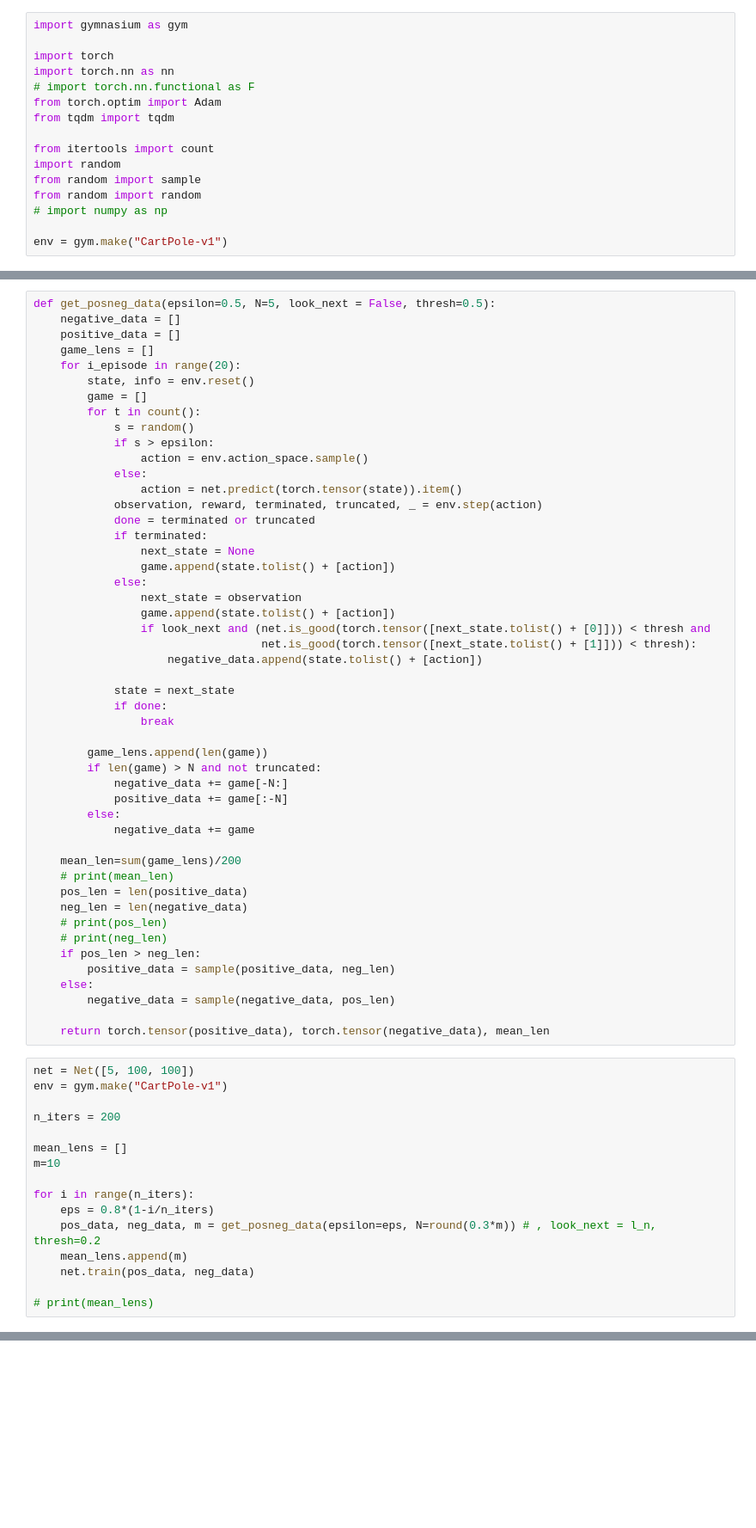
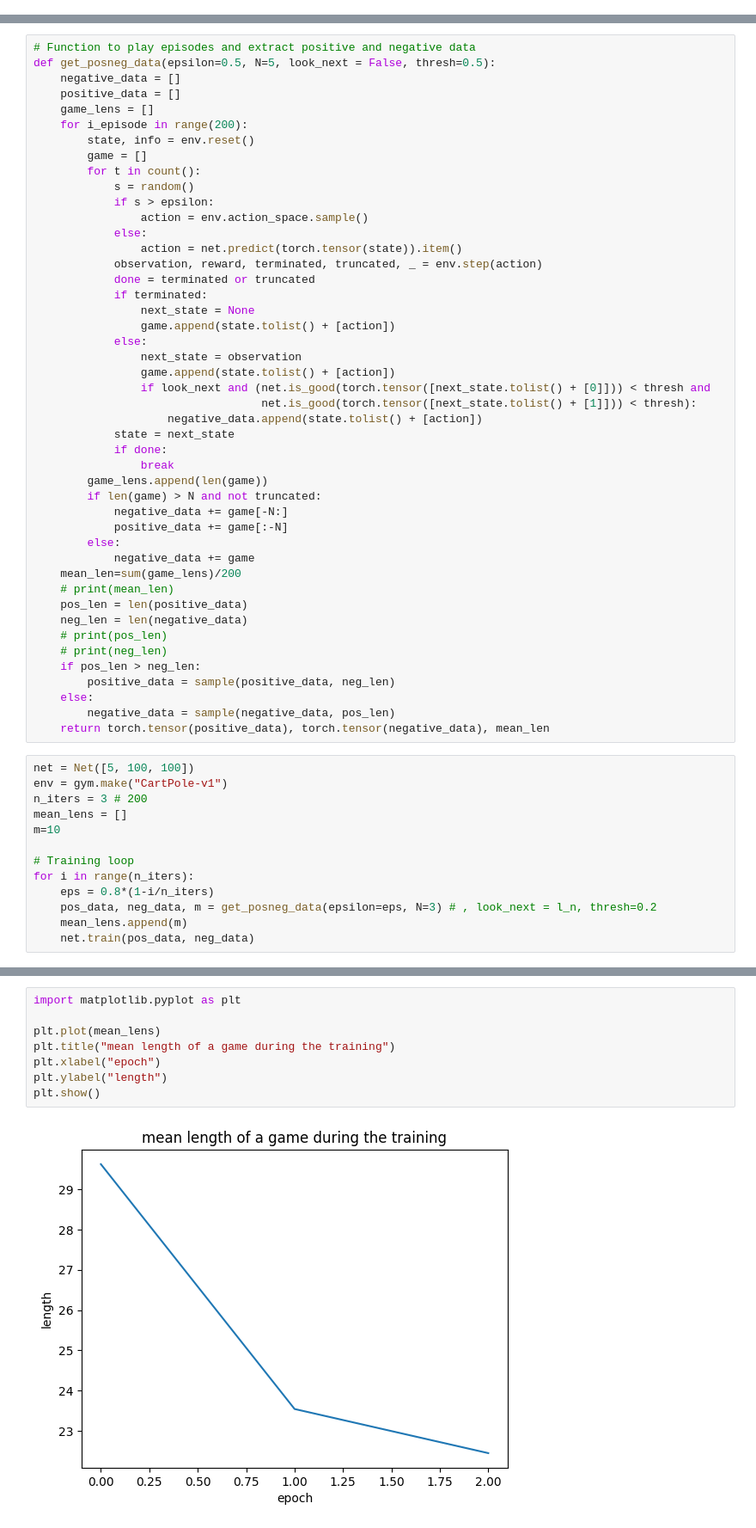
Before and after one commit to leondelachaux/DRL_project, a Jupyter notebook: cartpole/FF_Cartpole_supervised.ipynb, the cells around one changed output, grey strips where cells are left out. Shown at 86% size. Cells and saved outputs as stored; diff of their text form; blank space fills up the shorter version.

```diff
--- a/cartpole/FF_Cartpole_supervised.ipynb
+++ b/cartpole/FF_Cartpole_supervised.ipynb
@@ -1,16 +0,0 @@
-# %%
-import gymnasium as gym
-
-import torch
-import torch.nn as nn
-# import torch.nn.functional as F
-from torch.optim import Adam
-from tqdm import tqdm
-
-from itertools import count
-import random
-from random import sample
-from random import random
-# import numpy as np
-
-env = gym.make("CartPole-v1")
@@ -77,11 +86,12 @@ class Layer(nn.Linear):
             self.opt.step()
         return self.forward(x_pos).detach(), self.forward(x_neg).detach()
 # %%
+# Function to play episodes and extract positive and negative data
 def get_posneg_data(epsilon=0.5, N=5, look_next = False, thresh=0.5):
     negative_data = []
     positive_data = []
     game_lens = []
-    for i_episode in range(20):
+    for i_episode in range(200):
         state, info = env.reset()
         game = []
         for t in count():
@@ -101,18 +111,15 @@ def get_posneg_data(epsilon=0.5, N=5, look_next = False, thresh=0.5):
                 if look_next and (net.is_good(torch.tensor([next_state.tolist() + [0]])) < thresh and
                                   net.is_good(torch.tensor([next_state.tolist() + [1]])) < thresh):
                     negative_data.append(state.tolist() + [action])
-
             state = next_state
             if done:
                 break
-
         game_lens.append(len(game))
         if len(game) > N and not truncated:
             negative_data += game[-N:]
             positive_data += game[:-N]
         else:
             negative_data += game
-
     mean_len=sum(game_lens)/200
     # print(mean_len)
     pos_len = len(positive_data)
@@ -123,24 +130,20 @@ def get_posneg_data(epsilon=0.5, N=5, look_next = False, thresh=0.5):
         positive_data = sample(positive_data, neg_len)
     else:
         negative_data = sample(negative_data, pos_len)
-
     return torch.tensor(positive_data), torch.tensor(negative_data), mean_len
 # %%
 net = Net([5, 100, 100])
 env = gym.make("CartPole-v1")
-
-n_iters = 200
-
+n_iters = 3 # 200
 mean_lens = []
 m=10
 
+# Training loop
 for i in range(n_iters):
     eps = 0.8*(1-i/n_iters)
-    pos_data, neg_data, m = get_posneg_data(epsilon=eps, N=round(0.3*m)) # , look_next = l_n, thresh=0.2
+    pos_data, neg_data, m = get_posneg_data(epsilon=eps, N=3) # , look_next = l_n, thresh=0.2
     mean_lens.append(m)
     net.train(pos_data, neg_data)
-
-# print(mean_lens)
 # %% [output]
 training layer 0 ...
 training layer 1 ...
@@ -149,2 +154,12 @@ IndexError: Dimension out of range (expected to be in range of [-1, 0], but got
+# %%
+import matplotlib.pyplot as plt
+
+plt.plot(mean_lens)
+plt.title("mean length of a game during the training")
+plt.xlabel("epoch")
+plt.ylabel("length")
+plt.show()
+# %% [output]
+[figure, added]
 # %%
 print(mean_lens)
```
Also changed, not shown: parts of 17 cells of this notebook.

***

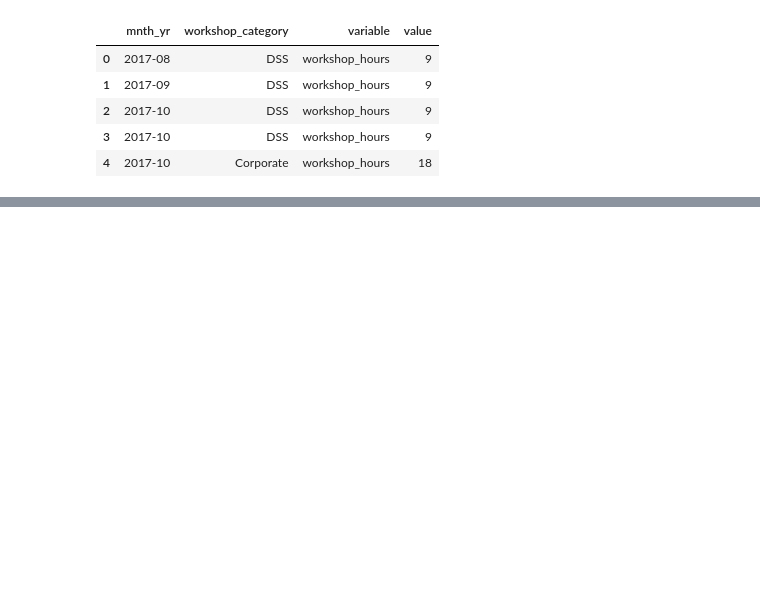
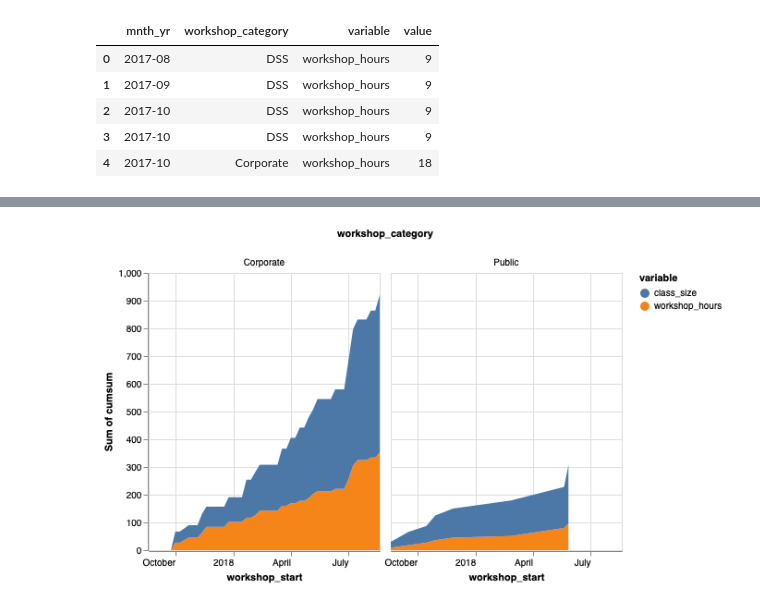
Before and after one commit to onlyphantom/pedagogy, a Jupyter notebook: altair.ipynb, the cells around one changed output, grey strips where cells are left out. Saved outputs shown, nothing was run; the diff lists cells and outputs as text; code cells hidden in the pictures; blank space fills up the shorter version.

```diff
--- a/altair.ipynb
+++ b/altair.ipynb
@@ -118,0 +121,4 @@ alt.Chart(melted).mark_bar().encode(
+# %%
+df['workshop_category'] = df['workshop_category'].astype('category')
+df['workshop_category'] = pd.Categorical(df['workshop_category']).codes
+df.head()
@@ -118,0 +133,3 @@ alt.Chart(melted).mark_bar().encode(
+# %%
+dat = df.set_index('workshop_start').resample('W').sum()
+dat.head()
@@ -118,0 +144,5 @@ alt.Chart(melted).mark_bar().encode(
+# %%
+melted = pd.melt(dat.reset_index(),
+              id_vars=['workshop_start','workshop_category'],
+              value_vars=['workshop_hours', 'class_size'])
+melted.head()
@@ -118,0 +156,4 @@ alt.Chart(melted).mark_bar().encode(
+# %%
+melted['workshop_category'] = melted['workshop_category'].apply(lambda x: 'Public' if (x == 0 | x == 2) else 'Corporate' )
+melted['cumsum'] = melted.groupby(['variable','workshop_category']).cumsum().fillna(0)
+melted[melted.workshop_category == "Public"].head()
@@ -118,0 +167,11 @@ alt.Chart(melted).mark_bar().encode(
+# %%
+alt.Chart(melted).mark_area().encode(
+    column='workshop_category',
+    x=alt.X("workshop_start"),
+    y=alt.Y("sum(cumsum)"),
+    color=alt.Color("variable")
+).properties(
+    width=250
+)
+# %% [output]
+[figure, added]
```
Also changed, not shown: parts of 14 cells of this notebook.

***

## REQUIRED ACTION
For every line above that holds the word "import", report the whole line.

## SOLUTION TO THE EXERCISE
-import gymnasium as gym
-import torch
-import torch.nn as nn
-# import torch.nn.functional as F
-from torch.optim import Adam
-from tqdm import tqdm
-from itertools import count
-import random
-from random import sample
-from random import random
-# import numpy as np
+import matplotlib.pyplot as plt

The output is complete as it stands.